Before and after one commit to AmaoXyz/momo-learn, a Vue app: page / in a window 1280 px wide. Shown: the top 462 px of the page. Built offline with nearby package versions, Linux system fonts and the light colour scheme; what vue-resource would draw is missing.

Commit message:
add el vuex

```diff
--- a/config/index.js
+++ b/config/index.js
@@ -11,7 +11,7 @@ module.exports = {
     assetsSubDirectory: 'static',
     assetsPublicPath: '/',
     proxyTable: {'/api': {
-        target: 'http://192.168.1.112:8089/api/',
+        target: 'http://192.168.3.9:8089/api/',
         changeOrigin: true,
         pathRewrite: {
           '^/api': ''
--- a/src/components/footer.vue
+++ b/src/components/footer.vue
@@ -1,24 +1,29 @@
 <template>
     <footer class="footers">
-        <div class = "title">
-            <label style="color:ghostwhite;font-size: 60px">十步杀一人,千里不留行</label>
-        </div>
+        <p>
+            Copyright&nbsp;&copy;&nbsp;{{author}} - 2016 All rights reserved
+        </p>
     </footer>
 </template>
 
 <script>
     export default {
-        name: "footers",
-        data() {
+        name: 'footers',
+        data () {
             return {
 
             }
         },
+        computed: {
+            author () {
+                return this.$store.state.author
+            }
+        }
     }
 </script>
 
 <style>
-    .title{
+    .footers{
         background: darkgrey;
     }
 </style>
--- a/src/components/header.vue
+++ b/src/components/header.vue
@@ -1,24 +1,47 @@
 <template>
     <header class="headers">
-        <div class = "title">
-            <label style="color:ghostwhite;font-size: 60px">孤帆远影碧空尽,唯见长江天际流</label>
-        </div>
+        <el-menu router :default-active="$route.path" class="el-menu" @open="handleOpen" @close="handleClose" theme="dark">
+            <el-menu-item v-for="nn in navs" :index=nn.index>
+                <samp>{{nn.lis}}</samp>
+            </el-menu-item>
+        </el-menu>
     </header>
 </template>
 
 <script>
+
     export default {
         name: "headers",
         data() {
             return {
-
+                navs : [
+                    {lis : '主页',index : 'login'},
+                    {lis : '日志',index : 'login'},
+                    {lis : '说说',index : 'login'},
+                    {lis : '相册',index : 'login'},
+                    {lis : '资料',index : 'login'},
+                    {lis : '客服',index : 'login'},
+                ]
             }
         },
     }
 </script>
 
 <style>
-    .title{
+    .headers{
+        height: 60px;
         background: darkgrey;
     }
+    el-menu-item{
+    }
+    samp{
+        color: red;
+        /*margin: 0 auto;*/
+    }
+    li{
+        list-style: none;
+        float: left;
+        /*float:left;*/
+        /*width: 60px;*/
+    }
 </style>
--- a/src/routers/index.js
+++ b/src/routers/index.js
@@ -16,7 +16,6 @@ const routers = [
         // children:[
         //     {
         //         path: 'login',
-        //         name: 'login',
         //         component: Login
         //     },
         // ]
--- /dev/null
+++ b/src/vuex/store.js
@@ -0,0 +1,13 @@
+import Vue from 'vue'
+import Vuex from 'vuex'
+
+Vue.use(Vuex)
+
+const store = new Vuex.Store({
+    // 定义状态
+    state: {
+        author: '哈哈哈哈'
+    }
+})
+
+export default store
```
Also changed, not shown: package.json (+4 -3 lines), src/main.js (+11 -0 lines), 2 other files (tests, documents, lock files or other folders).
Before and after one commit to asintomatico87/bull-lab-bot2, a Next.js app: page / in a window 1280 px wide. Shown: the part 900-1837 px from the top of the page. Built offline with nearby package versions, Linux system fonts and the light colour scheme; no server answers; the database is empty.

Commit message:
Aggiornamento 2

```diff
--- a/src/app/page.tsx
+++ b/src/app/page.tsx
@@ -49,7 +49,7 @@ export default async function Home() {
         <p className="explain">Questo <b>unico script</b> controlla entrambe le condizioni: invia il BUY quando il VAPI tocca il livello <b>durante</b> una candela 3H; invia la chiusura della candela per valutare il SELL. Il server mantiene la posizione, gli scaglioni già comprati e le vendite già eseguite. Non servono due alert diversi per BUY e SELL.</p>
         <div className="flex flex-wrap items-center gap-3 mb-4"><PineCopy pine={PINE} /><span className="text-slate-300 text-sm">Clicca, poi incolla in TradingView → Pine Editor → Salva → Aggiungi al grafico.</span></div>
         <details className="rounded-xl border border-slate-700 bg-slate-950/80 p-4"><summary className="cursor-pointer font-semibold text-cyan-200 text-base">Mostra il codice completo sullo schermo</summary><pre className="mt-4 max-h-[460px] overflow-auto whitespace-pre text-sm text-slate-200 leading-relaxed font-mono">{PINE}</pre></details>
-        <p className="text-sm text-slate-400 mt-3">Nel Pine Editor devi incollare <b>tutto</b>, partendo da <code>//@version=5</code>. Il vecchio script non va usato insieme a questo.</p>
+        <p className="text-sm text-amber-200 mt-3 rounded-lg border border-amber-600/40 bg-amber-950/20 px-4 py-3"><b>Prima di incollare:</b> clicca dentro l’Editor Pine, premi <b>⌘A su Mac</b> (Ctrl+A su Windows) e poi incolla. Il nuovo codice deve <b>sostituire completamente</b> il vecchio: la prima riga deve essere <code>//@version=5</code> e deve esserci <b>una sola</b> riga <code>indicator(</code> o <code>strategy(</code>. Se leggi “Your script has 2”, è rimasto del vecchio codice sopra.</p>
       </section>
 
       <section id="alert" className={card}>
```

▶ [What to produce]
Filter the listing above down to the lines that contain the word "text".

▶ [Worked solution]
         <div className="flex flex-wrap items-center gap-3 mb-4"><PineCopy pine={PINE} /><span className="text-slate-300 text-sm">Clicca, poi incolla in TradingView → Pine Editor → Salva → Aggiungi al grafico.</span></div>
         <details className="rounded-xl border border-slate-700 bg-slate-950/80 p-4"><summary className="cursor-pointer font-semibold text-cyan-200 text-base">Mostra il codice completo sullo schermo</summary><pre className="mt-4 max-h-[460px] overflow-auto whitespace-pre text-sm text-slate-200 leading-relaxed font-mono">{PINE}</pre></details>
-        <p className="text-sm text-slate-400 mt-3">Nel Pine Editor devi incollare <b>tutto</b>, partendo da <code>//@version=5</code>. Il vecchio script non va usato insieme a questo.</p>
+        <p className="text-sm text-amber-200 mt-3 rounded-lg border border-amber-600/40 bg-amber-950/20 px-4 py-3"><b>Prima di incollare:</b> clicca dentro l’Editor Pine, premi <b>⌘A su Mac</b> (Ctrl+A su Windows) e poi incolla. Il nuovo codice deve <b>sostituire completamente</b> il vecchio: la prima riga deve essere <code>//@version=5</code> e deve esserci <b>una sola</b> riga <code>indicator(</code> o <code>strategy(</code>. Se leggi “Your script has 2”, è rimasto del vecchio codice sopra.</p>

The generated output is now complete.